  • Determine Transfer Agent requirements per jurisdiction and exemption
  • Determine if Broker Dealer is required per jurisdiction
  • Determine what regulated ATS Secondary Market is available for trading

As you can see it’s clear how different these two are from each other and there should be no confusion going forward.

Here is how the two can come together and be used in the proper context. You can use cryptocurrency to invest in a security token offering by a company. But that can only happen as long as the company has agreed to accept this form of digital currency, the investor meets regulatory requirements, the company can offer their securities in the country (Jurisdiction) of residence of the investor, and if the company is using a broker-dealer, the dealer is also prepared to accept that form of payment.

KoreSummit – an opportunity to learn about what is a fully compliant Security Token

Security Token – and all the technology and buzzwords that go with it – is not an easy topic. Search these terms online, and you can get lost in a labyrinth of links, manuals and definitive guides.
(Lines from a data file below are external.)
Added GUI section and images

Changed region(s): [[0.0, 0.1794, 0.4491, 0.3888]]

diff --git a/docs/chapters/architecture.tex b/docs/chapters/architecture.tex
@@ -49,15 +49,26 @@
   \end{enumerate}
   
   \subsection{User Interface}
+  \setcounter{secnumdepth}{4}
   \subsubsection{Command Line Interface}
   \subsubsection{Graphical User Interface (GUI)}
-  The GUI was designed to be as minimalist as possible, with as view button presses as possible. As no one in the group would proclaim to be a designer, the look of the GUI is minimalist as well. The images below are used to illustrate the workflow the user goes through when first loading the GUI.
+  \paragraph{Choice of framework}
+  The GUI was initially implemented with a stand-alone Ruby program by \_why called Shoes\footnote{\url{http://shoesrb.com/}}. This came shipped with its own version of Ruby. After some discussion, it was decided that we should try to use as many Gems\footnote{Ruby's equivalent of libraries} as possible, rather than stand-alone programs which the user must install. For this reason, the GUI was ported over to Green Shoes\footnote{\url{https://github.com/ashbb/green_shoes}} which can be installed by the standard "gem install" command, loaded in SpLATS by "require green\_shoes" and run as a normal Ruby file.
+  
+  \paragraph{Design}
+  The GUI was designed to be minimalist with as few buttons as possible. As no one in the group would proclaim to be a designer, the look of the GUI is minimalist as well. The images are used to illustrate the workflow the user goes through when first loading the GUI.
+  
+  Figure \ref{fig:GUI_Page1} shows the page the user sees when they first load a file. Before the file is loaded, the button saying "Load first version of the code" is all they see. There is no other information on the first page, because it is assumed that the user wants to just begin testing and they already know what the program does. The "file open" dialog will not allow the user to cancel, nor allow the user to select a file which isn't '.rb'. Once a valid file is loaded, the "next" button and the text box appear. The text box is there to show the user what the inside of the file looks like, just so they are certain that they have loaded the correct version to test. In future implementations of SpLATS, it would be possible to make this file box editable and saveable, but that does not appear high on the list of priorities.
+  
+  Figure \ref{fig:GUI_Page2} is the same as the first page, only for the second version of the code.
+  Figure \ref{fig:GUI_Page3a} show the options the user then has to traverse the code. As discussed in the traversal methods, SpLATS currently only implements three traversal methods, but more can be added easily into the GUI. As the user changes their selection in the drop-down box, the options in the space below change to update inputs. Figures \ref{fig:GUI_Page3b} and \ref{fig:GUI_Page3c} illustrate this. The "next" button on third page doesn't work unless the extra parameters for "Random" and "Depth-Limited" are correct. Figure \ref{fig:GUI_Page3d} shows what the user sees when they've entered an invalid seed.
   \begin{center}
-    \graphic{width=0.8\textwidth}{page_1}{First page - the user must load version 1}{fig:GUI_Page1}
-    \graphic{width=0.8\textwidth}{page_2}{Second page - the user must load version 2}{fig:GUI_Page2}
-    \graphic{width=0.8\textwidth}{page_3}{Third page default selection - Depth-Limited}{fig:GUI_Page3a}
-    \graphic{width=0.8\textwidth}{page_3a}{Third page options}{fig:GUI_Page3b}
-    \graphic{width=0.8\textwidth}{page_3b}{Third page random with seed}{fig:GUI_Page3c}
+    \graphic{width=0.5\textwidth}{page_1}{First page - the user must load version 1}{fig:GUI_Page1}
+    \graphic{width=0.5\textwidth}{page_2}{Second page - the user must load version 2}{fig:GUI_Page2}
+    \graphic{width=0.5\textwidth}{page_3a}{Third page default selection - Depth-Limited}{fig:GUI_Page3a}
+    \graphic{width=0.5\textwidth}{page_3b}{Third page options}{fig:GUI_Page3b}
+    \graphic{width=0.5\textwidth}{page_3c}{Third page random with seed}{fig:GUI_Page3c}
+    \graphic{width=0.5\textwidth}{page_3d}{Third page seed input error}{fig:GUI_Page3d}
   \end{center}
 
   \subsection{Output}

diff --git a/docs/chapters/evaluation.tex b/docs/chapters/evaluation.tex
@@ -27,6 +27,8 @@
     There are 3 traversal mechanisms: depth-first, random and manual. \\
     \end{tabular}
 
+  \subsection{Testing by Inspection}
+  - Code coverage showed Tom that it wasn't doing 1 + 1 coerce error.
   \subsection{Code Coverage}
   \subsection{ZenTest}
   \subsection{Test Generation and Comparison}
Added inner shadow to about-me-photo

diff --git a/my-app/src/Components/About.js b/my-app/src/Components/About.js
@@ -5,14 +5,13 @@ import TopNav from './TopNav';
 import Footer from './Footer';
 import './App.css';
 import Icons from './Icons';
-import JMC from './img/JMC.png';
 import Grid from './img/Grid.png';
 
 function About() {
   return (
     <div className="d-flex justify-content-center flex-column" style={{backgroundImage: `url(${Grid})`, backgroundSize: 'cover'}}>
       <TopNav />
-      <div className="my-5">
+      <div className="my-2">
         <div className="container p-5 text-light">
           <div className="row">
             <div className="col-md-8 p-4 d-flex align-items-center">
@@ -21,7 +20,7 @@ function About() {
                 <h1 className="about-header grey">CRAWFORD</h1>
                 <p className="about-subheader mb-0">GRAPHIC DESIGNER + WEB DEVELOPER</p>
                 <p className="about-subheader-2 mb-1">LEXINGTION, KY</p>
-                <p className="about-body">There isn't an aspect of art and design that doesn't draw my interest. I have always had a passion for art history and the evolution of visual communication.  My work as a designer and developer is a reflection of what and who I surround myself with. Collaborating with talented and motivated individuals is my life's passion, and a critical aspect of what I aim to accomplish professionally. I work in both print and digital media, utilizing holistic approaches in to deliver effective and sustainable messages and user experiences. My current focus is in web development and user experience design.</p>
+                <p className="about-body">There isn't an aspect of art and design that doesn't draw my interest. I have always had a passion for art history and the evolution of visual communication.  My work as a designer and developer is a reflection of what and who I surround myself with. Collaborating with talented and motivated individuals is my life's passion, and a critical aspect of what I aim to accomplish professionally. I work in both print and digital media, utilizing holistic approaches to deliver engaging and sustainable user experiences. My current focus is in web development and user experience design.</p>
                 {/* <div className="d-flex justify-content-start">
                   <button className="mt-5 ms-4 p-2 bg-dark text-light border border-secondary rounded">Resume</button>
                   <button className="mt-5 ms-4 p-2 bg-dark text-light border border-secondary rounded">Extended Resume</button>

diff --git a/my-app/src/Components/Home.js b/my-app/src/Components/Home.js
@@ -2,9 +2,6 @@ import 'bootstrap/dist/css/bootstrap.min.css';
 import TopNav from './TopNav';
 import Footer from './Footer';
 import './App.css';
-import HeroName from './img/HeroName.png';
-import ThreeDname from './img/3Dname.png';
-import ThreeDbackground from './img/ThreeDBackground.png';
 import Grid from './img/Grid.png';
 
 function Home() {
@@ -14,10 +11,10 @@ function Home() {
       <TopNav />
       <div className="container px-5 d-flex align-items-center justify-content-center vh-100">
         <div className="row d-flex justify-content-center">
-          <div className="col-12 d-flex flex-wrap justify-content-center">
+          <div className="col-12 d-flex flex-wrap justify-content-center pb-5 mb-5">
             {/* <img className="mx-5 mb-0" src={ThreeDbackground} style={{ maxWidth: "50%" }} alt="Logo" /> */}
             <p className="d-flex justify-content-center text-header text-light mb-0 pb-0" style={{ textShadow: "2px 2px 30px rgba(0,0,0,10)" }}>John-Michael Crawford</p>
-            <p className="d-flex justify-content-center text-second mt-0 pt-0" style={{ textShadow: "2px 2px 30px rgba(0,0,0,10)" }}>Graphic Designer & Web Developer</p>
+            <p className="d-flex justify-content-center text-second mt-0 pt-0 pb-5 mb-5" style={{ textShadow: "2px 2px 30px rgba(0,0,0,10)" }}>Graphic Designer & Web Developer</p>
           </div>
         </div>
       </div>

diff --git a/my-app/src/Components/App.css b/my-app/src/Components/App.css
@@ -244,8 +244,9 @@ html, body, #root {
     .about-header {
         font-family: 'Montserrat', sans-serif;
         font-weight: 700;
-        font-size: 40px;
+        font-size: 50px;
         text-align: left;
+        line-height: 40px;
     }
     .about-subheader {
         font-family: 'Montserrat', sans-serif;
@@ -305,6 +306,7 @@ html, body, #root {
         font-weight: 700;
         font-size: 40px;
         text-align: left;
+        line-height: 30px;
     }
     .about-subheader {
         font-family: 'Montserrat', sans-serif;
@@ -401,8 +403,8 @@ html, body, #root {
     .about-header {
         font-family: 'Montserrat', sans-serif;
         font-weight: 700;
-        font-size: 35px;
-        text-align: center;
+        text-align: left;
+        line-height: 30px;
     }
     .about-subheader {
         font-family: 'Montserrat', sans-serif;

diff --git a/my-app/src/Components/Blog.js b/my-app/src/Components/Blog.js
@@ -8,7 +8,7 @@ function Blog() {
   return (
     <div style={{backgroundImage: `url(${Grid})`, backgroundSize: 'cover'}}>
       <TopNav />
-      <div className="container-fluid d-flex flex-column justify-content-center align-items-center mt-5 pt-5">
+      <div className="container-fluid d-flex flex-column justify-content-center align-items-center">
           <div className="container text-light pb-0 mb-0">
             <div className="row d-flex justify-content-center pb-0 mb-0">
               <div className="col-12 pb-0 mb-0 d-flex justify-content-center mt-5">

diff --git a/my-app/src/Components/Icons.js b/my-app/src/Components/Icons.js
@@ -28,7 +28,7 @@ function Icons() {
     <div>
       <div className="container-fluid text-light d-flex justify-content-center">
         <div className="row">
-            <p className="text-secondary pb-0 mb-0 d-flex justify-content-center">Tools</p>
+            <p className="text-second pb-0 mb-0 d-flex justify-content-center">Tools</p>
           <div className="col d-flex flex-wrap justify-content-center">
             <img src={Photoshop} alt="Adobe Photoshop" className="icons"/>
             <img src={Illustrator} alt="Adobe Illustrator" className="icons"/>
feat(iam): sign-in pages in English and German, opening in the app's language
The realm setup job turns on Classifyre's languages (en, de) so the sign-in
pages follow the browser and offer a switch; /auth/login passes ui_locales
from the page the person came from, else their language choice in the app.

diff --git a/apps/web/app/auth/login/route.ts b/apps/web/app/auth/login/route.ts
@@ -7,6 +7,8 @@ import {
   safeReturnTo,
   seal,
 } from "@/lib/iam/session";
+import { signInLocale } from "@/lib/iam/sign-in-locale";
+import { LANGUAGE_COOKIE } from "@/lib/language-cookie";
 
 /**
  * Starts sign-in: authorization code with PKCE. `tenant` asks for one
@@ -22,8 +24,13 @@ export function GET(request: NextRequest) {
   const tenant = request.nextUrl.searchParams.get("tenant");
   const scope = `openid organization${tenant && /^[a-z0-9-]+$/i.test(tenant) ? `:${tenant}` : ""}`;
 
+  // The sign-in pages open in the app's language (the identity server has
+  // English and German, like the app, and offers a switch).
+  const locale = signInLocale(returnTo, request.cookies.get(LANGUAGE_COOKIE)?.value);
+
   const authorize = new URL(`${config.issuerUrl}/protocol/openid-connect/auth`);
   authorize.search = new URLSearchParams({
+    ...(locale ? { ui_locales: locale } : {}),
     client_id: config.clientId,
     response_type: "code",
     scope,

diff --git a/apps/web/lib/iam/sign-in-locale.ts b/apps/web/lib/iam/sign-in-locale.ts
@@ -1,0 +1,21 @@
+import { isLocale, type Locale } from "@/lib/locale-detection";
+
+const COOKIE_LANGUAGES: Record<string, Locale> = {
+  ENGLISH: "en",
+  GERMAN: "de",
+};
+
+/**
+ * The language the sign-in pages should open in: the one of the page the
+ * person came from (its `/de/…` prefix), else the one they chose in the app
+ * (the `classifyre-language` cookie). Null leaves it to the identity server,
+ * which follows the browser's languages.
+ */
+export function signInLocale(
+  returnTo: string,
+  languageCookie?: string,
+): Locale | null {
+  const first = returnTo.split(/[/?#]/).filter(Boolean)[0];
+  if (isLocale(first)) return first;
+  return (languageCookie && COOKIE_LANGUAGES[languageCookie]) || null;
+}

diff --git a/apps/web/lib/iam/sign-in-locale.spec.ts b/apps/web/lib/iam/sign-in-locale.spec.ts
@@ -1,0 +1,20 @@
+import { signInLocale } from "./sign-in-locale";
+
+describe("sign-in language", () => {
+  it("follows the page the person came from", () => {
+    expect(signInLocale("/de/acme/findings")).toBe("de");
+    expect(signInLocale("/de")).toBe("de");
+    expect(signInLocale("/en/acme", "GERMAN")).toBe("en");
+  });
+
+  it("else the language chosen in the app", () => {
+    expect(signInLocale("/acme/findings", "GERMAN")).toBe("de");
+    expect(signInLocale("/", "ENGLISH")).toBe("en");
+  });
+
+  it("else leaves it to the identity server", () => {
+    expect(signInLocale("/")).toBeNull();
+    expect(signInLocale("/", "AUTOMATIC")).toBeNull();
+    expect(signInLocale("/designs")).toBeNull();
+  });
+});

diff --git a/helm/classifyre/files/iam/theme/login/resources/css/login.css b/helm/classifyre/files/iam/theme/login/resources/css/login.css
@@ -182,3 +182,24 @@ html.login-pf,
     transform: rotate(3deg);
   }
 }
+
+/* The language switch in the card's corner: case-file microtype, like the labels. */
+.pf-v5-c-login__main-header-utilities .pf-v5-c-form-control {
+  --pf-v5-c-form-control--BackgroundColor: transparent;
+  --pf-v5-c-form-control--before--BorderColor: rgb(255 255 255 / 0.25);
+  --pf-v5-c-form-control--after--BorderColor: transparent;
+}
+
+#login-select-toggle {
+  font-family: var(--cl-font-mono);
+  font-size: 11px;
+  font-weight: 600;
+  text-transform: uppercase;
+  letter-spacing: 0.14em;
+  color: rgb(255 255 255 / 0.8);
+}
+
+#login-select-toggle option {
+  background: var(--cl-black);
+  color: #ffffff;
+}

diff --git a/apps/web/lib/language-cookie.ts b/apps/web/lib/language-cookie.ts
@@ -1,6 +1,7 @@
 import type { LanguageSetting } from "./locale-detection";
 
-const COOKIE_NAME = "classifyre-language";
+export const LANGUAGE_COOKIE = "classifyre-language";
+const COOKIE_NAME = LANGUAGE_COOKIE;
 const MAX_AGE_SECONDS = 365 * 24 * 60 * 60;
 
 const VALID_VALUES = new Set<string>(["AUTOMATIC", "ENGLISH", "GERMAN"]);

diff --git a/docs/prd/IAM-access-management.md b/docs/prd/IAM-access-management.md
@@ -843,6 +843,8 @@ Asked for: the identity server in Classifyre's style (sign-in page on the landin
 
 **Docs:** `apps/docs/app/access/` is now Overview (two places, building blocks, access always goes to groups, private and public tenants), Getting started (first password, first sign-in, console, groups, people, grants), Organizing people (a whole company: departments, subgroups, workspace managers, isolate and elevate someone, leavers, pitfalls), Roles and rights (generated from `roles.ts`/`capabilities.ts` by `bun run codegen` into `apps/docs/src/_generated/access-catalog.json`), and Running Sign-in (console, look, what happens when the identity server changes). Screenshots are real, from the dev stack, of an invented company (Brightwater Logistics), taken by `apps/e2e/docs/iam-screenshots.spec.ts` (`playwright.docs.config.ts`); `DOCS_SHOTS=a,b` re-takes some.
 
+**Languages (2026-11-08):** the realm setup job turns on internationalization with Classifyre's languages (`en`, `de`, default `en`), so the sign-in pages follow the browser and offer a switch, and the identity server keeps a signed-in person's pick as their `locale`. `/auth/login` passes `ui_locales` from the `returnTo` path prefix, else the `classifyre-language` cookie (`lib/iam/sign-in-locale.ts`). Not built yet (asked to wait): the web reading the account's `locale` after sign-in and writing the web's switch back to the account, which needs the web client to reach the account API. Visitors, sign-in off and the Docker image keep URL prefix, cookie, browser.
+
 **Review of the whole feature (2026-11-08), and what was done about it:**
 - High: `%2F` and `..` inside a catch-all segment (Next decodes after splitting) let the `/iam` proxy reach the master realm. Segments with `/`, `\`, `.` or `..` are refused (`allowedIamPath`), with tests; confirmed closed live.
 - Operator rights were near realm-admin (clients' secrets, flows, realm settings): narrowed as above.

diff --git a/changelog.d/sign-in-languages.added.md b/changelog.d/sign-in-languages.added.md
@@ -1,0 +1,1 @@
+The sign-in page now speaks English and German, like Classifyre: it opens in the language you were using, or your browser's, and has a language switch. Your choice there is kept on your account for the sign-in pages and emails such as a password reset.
Above all, you will find many experts that will guarantee this is the next big thing and they know all about it.

The complexity surrounding the security tokens is second only to the importance it carries in the financial world. It can indeed be the next big thing. If companies get the foundation and development of security tokens right, this has the potential to bring down the market as we know today.

Which only adds more pressure to get to the right information. Take, for instance, the thousands of ICO that emerged with the blockchain phenomena. Thousand of investors thought they were well informed and ended up victims of scams.

If you want to invest in the blockchain, by buying security tokens or offering it through your own company, you better listen to experts. That is why events such as the KoreSummit, in which renowned professionals share their insights with the public, are so important.

No wonder this is an invite-only event. This is exclusive information that you may not get elsewhere. All aspects around the new KoreToken protocol, including the KoreChain, Hyperledger Fabric, and Security Tokens will be discussed with the public.

Usually, you would pay a significant fee to access this type of information. But the KoreSummit is for free, in the same spirit of the KoreConX platform.

You can apply for the event here, and our team will review your application.

Hope we can meet there.